What to do: Your task is to repeat exactly the lines below between the line holding "Step1 --> SetHeaders_Step1" and the line holding "SetHeaders_Step3 --> Step3", inclusive, and only those.

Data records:
· · · ·

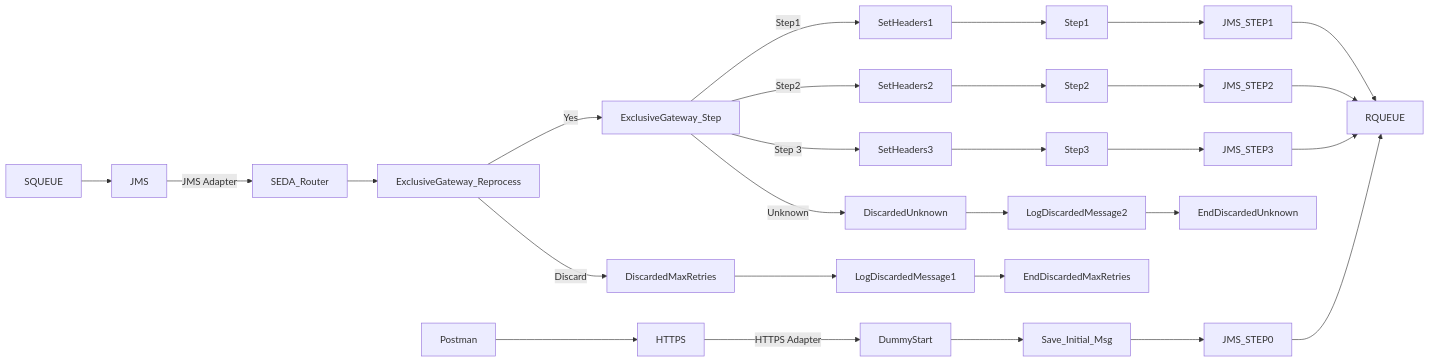
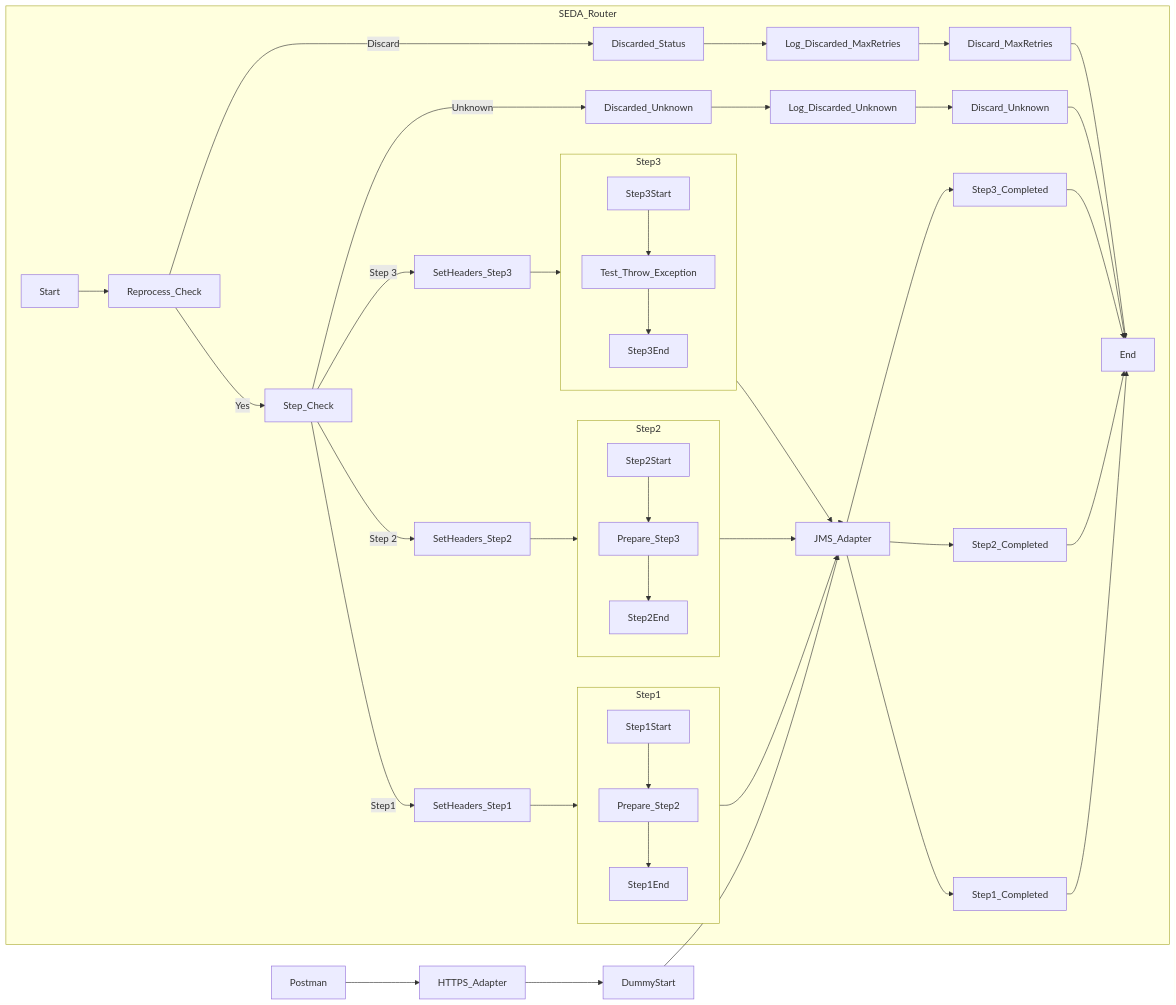
One commit to Avvale-IA-CICD/AvvaleCPI changed the diagram in MMZ - Cell Iflows/SEDA_Model_-_Single_Queue_-_Restart_and_Discard_MMZ-1.0.1/readme.md. Above: the diagram before and after it, drawn with Mermaid. The commit also changed other lines of this file, not shown here.

Commit message:
Add/update documentation for SEDA_Model_-_Single_Queue_-_Restart_and_Discard_MMZ v1.0.1

````diff
--- a/MMZ - Cell Iflows/SEDA_Model_-_Single_Queue_-_Restart_and_Discard_MMZ-1.0.1/readme.md
+++ b/MMZ - Cell Iflows/SEDA_Model_-_Single_Queue_-_Restart_and_Discard_MMZ-1.0.1/readme.md
@@ -5,32 +4,46 @@
 ```mermaid
 graph LR
-    Postman --> HTTPS -- HTTPS Adapter --> DummyStart
-    SQUEUE --> JMS -- JMS Adapter --> SEDA_Router
-    SEDA_Router --> ExclusiveGateway_Reprocess
-    ExclusiveGateway_Reprocess -- Yes --> ExclusiveGateway_Step
-    ExclusiveGateway_Reprocess -- Discard --> DiscardedMaxRetries
-    ExclusiveGateway_Step -- Step1 --> SetHeaders1
-    ExclusiveGateway_Step -- Step2 --> SetHeaders2
-    ExclusiveGateway_Step -- Step 3 --> SetHeaders3
-    ExclusiveGateway_Step -- Unknown --> DiscardedUnknown
+    Postman --> HTTPS_Adapter --> DummyStart
+    DummyStart --> JMS_Adapter --> SEDA_Router
 
-    SetHeaders1 --> Step1
-    SetHeaders2 --> Step2
-    SetHeaders3 --> Step3
+    subgraph SEDA_Router
+    Start --> Reprocess_Check
+    Reprocess_Check -- Yes --> Step_Check
+    Reprocess_Check -- Discard --> Discarded_Status
+    Step_Check -- Step1 --> SetHeaders_Step1
+    Step_Check -- Step 2 --> SetHeaders_Step2
+    Step_Check -- Step 3 --> SetHeaders_Step3
+    Step_Check -- Unknown --> Discarded_Unknown
+    SetHeaders_Step1 --> Step1
+    SetHeaders_Step2 --> Step2
+    SetHeaders_Step3 --> Step3
+    Step1 --> JMS_Adapter --> Step1_Completed
+    Step2 --> JMS_Adapter --> Step2_Completed
+    Step3 --> JMS_Adapter --> Step3_Completed
+    Step1_Completed --> End
+    Step2_Completed --> End
+    Step3_Completed --> End
+    Discarded_Unknown --> Log_Discarded_Unknown
+    Discarded_Status --> Log_Discarded_MaxRetries
+    Log_Discarded_Unknown --> Discard_Unknown
+    Log_Discarded_MaxRetries --> Discard_MaxRetries
+    end
 
-    Step1 --> JMS_STEP1
-    Step2 --> JMS_STEP2
-    Step3 --> JMS_STEP3
-    JMS_STEP1 --> RQUEUE
-    JMS_STEP2 --> RQUEUE
-    JMS_STEP3 --> RQUEUE
+    Discard_MaxRetries --> End
+    Discard_Unknown --> End
 
-    DiscardedMaxRetries --> LogDiscardedMessage1
-    DiscardedUnknown --> LogDiscardedMessage2
-    LogDiscardedMessage1 --> EndDiscardedMaxRetries
-    LogDiscardedMessage2 --> EndDiscardedUnknown
+    subgraph Step1
+    Step1Start --> Prepare_Step2
+    Prepare_Step2 --> Step1End
+    end
 
-    DummyStart --> Save_Initial_Msg
-    Save_Initial_Msg --> JMS_STEP0
-    JMS_STEP0 --> RQUEUE
+     subgraph Step2
+    Step2Start --> Prepare_Step3
+    Prepare_Step3 --> Step2End
+    end
+
+     subgraph Step3
+    Step3Start --> Test_Throw_Exception
+    Test_Throw_Exception --> Step3End
+    end
 ```
````
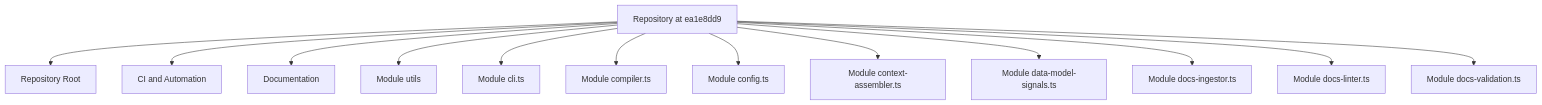
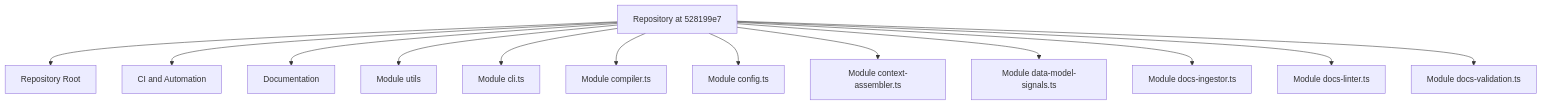
The diagram in Architecture.md (mfittko/repo-wiki), drawn with Mermaid before and after one commit. The commit also changed other lines of this file and 41 other files, not shown here.

````diff
--- a/Architecture.md
+++ b/Architecture.md
@@ -14,16 +14,16 @@
 ```mermaid
 flowchart TD
-  Repo[Repository at ea1e8dd9]
+  Repo[Repository at 528199e7]
   Repo --> M0[Repository Root]
   Repo --> M1[CI and Automation]
   Repo --> M2[Documentation]
   Repo --> M3[Module utils]
   Repo --> M4[Module cli.ts]
   Repo --> M5[Module compiler.ts]
   Repo --> M6[Module config.ts]
   Repo --> M7[Module context-assembler.ts]
   Repo --> M8[Module data-model-signals.ts]
   Repo --> M9[Module docs-ingestor.ts]
   Repo --> M10[Module docs-linter.ts]
   Repo --> M11[Module docs-validation.ts]
 ```
````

· · · ·

Answer section:
+    Step_Check -- Step1 --> SetHeaders_Step1
+    Step_Check -- Step 2 --> SetHeaders_Step2
+    Step_Check -- Step 3 --> SetHeaders_Step3
+    Step_Check -- Unknown --> Discarded_Unknown
+    SetHeaders_Step1 --> Step1
+    SetHeaders_Step2 --> Step2
+    SetHeaders_Step3 --> Step3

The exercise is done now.